#### TO DO
Where a line in the entries below contains the word "with", it counts; give the total by itself.

#### DATA EXCERPTS

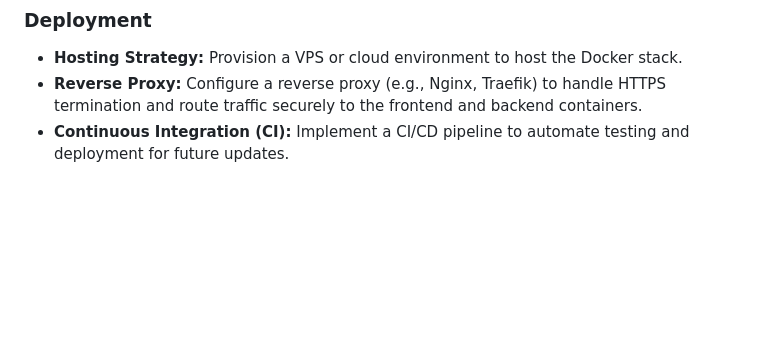
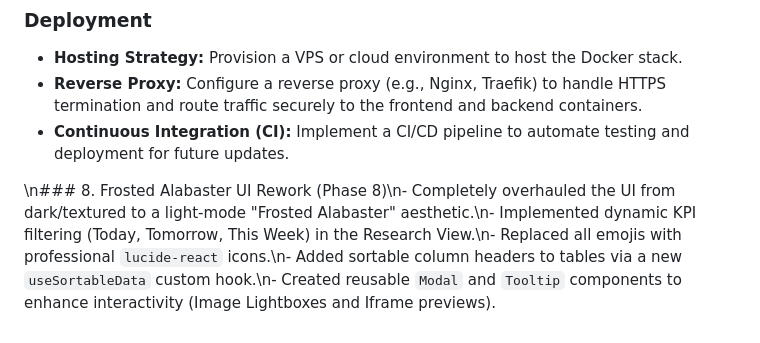
Before and after one commit to Kfro89/Auction-Master, a Markdown page: docs/progress_report.md, the part around the change. Rendered like a GitHub page; blank space fills up the shorter version.

Commit message:
docs: update progress report with UI rework details

```diff
--- a/docs/progress_report.md
+++ b/docs/progress_report.md
@@ -65,3 +65,6 @@ Following the completion of the core phases, several critical stability and accu
 - **Hosting Strategy:** Provision a VPS or cloud environment to host the Docker stack.
 - **Reverse Proxy:** Configure a reverse proxy (e.g., Nginx, Traefik) to handle HTTPS termination and route traffic securely to the frontend and backend containers.
 - **Continuous Integration (CI):** Implement a CI/CD pipeline to automate testing and deployment for future updates.
+
+
+\n### 8. Frosted Alabaster UI Rework (Phase 8)\n- Completely overhauled the UI from dark/textured to a light-mode "Frosted Alabaster" aesthetic.\n- Implemented dynamic KPI filtering (Today, Tomorrow, This Week) in the Research View.\n- Replaced all emojis with professional `lucide-react` icons.\n- Added sortable column headers to tables via a new `useSortableData` custom hook.\n- Created reusable `Modal` and `Tooltip` components to enhance interactivity (Image Lightboxes and Iframe previews).
```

#### WRITTEN RESPONSE
2